And now, in their final season with the Warriors, they have come together as team leaders ready to escalate the program from “rebuilding” mode back to championship contenders.

“It’s a big deal, it’s a huge part of the program, something we don’t take lightly,” UH coach Eran Ganot said after Sunday’s practice. “It’s just as important as your jump shot, your defense, things like that. You’re only as good as your senior leaders, I’m a big believer in that, and I think our leadership crew will be pretty strong together.”

Stepteau, a 5-foot-9 point guard who was born in Philadelphia, first joined the Warriors as a freshman walk-on from Dallas. Drammeh, a 6-3 shooting guard, hails from Stockholm, Sweden, and worked his way into valuable playing time as a true freshman on Hawai’i’s record-setting 2015-16 team that advanced to the NCAA Tournament Second Round for the first time in school history.

Purchase, a 6-8 forward from Melbourne, Australia, was a redshirt sophomore transfer from Auburn that year and said the memories from that experience will serve as fuel to try to get back to the Big Dance.

“That’s the way we look at it, that’s our goal, a (Big West Conference) championship,” Purchase said. “We want to get back to the (NCAA) Tournament. It was cool watching (the 2015-2016 team) play in the Tournament, it was good fun, I was stoked that I was there. But at the end of the day, I want to be playing in the NCAA Tournament, not just say that I was a redshirt on that team. I want to be able to get out on the court, play against the best, and see if we can make a run.

“But first we’ve got to take care of business now; we’re taking it one practice at a time.”

Stepteau is on the same page, saying achieving that title goal won’t come without much improvement.

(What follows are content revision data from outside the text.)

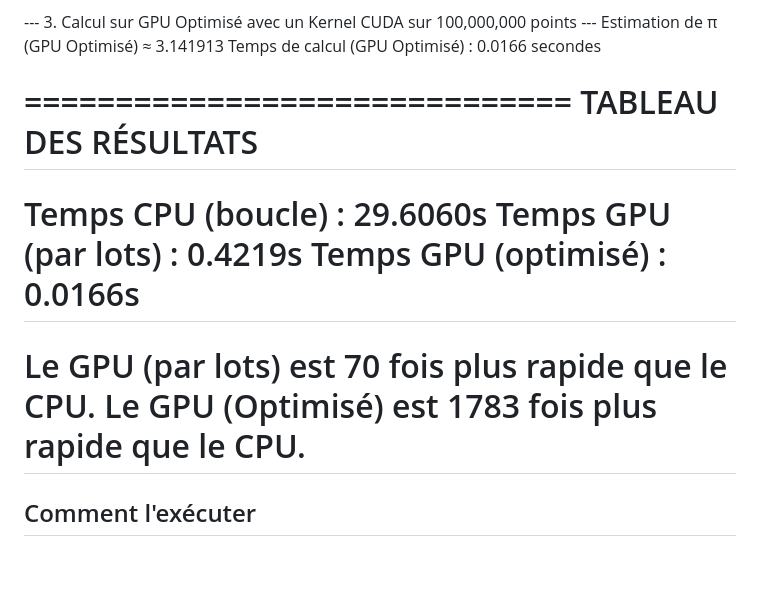
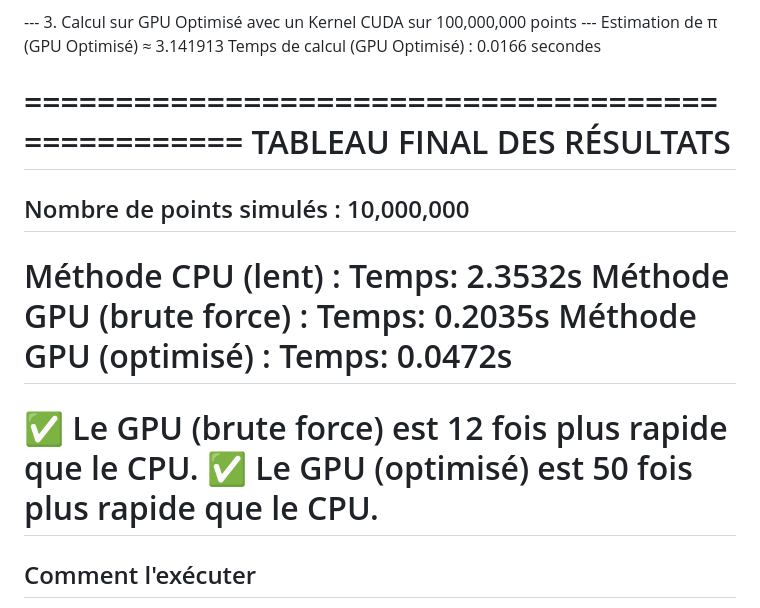
Before and after one commit to Juba451/cpu-vs-gpu-pi-estimation, a Markdown page: README.md, the part around the change. GitHub-like rendering; blank space fills up the shorter version.

```diff
--- a/README.md
+++ b/README.md
@@ -118,16 +118,18 @@ Temps de calcul (GPU par lots) : 0.4219 secondes
 Estimation de π (GPU Optimisé) ≈ 3.141913
 Temps de calcul (GPU Optimisé) : 0.0166 secondes
 
-==============================
-     TABLEAU DES RÉSULTATS
-==============================
-Temps CPU (boucle)           : 29.6060s
-Temps GPU (par lots)         : 0.4219s
-Temps GPU (optimisé)         : 0.0166s
-==============================
- Le GPU (par lots) est 70 fois plus rapide que le CPU.
- Le GPU (Optimisé) est 1783 fois plus rapide que le CPU.
-==============================
+==================================================
+           TABLEAU FINAL DES RÉSULTATS
+==================================================
+Nombre de points simulés : 10,000,000
+--------------------------------------------------
+Méthode CPU (lent)      : Temps: 2.3532s
+Méthode GPU (brute force) : Temps: 0.2035s
+Méthode GPU (optimisé)    : Temps: 0.0472s
+==================================================
+✅ Le GPU (brute force) est 12 fois plus rapide que le CPU.
+✅ Le GPU (optimisé) est 50 fois plus rapide que le CPU.
+==================================================
 
 
 
```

“We have a lot of talent, and we have a chance to be special,” Stepteau said. “But to make that an actual thing, we just have to work hard every day in practice.”

Stepteau said he also understands the responsibility of being a team leader goes beyond practice sessions.

“There’s a responsibility on the court and off the court,” Stepteau said. “On the court, you want to be vocal — obviously I have a lot of experience, I’ve been playing (a lot) for two years now. On the court, just being vocal about what I see on the court, maybe help in a situation in the game or in a practice. And off the court, just having experience off the court as well, taking care of our bodies and making sure all the young guys are on the same page. The tighter we are on and off the court, the better we’ll be, so I’ll take responsibility in that.”

Purchase said he also is embracing his new role, following in the footsteps of former seniors before him.

“I’m looking forward to it, we’re enjoying it, it’s been fun showing the young fellas the way,” Purchase said. “We’ve seen the great team that made it to the NCAA Tournament and we’ve taken a little bit from every other player we’ve played with, to show the young fellas how to get it done.”

Ganot said the fact that each of the three seniors has been part of the program for awhile will be key to their leadership. Like Stepteau, Drammeh did not see much playing time early in his freshman year, but then emerged as a defensive stopper and perhaps the best charge-taker in the conference, seeing action as a key reserve during the 2016 postseason. Then last season, Drammeh won the Big West’s “Best Hustle Player” award.

Purchase was honored as the conference’s “Best Sixth Player.”

“There’s a continuity amongst them, you’ve got seniors in Brocke and Jack and Sheriff who have been with us all four years, Brocke even a year earlier,” Ganot said. “Leadership starts with your seniors, and then your point guards and your best players. And that’s why even Drew Buggs is a big piece, because even though he’s a sophomore he’s been in our program for three years, and he’s a point guard, so he’s gotta bring it, too.”

Stepteau — who went from walk-on, to redshirt freshman at the end of the bench, to surprise starter as a sophomore and invaluable clutch reserve last season — “bringing it” is something he is very used to doing.

“It means a lot, from where I came from as a walk-on just looking for an opportunity, to now my last year to being (a senior leader),” Stepteau said. “It’s a great honor … it just makes me work even harder in what I need to do to help our team win.”

And by “win,” Stepteau means even more than the 17 victories (against 13 losses) achieved last season.

“It’s something Coach Ganot has talked about at the beginning, that we’re not in ‘rebuild’ mode anymore, we’re going for a championship this year, we have the pieces to do that,” Stepteau said. “As a freshman I was on that team that made it to the (NCAA) Tournament, I didn’t play much, but I got to see what it takes to be a champion. These last couple years we’ve been building toward getting into a position where we can compete again, and so now I’d love to go out my last year being a champion again, so that’s the goal. I think we’re all willing to do what it takes to get that accomplished.”

Leave a Response

Login or fill in the fields below to comment. (New user? Register)